“We are extremely frustrated,” Aldo Grillo, president of the Thunder Bay Elementary Unit of the Ontario English Catholic Teachers’ Association (OECTA), said Thursday. “We have been bargaining this contract since the fall of 2015 and to have it break down at this stage shows a total lack of respect for the teachers.”
The Thunder Bay Catholic Elementary Teachers have been in a legal strike position since last June. Teachers have now advised the board that they will be escalating their sanctions and start rotating strikes. The school board has said it will lock out teachers rather than subject students to rotating strikes which it says will present safety issues.
Teachers also said Thursday that they will provide the board with 24 hours notice before moving to a full withdrawal of service at any school.
The union says that there are no monetary items to be negotiated locally. The key issue has been the criteria used for the internal movement of teachers already employed by the board.
"The board continues to refuse to provide the same kind of staffing criteria that is already in place in 15 or more Catholic School boards in the province or for other employee groups in this board," the teachers say.
“It is shame that something like this is going to disrupt the education of the students,” said Grillo.
For its part, the board issued a statement later Thursday morning saying it is unfortunate the two sides have reached an impasse.
While the board says it has reached agreement on a number of items that fall within the scope of local school board collective bargaining, the one topic that remains unresolved is "the board’s ability to choose teachers to fill vacancies who have all the reasonable experiences and relevant criteria to best serve our students. The board believes that the best schools are those where the teachers and staff are best able to respond to the unique needs of the school community."
The board says it takes great care in assigning teachers to schools, "and this is one of the reasons why we are amongst the top school boards in the province.
"In order to ensure the very best school experience for students, the board has proposed a process to fill vacant teaching positions that would allow us to consider reasonably related criteria based on teaching experience and other experiences as long as it’s reasonably related, and the needs of the entire system of 18 schools.
“The union’s bargaining committee unfortunately does not share our views," the board statement continues, "and is continuing to seek to limit our ability in this area.
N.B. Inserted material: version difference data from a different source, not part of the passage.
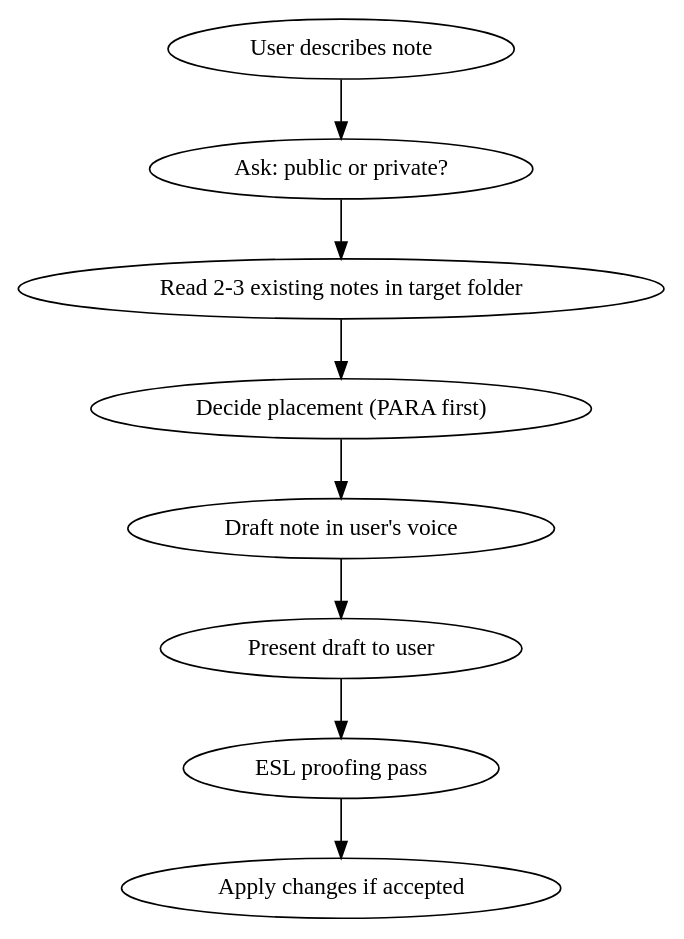
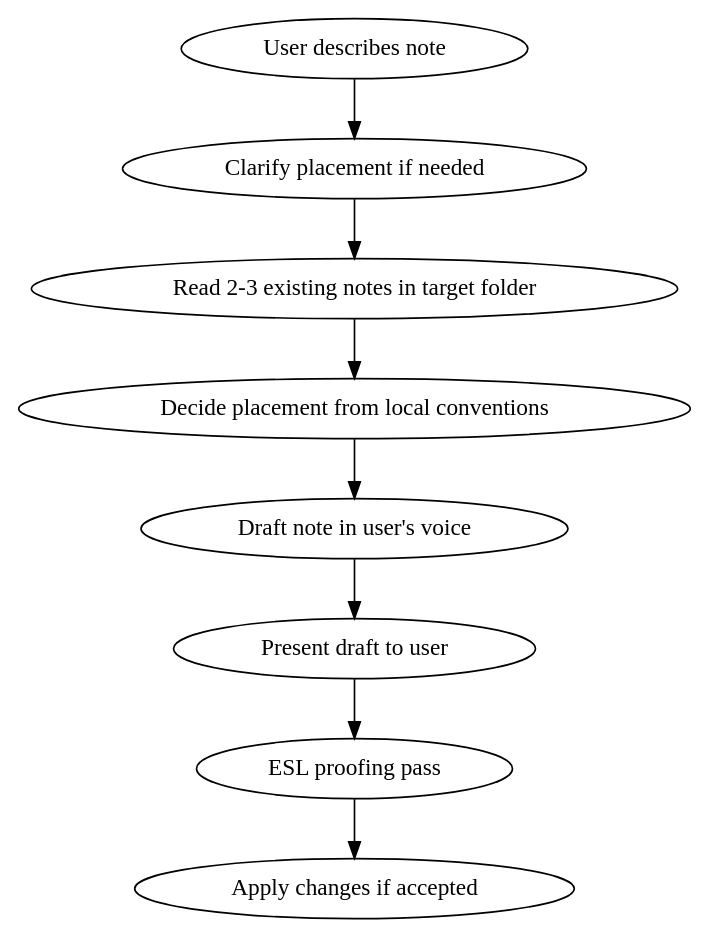
One commit to BunnyRocks/rabbit-hole changed the diagram in plugins/accelerated-learning/skills/drafting-notes/SKILL.md. Above: the diagram before and after it, drawn with Graphviz. The commit also changed other lines of this file and 11 other files, not shown here.

````diff
--- a/plugins/accelerated-learning/skills/drafting-notes/SKILL.md
+++ b/plugins/accelerated-learning/skills/drafting-notes/SKILL.md
@@ -14,11 +14,11 @@
 ```dot
 digraph drafting {
-  "User describes note" -> "Ask: public or private?";
-  "Ask: public or private?" -> "Read 2-3 existing notes in target folder";
-  "Read 2-3 existing notes in target folder" -> "Decide placement (PARA first)";
-  "Decide placement (PARA first)" -> "Draft note in user's voice";
+  "User describes note" -> "Clarify placement if needed";
+  "Clarify placement if needed" -> "Read 2-3 existing notes in target folder";
+  "Read 2-3 existing notes in target folder" -> "Decide placement from local conventions";
+  "Decide placement from local conventions" -> "Draft note in user's voice";
   "Draft note in user's voice" -> "Present draft to user";
   "Present draft to user" -> "ESL proofing pass";
   "ESL proofing pass" -> "Apply changes if accepted";
 }
 ```
````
This, despite the fact, that it was agreed to adopt a new decision-making process involving senior staff and despite that the collective agreement provides the union the right to challenge the board’s application of the process.”
In a letter to parents last month, the board said it will not agree to terms that hinder its ability to best serve its students.
The board’s release goes on to say that the union’s bargaining committee has made it clear that teachers will commence rotating strikes in short order.
“The safety of students is our top priority, one which cannot be ensured under rotating OECTA strikes. (So) after careful and difficult consideration, the board has determined that in order ensure the safety of our students; the board will have no choice but lock out the teachers following any rotating strike.
“It is the board’s hope that a negotiated settlement is reached prior to any labour disruption and remains available to meet with the union,” the release said.
The Thunder Bay Elementary Unit of OECTA represents approximately 380 members in 18 Catholic elementary schools in the City of Thunder Bay and the Thunder Bay board’s largest workgroup.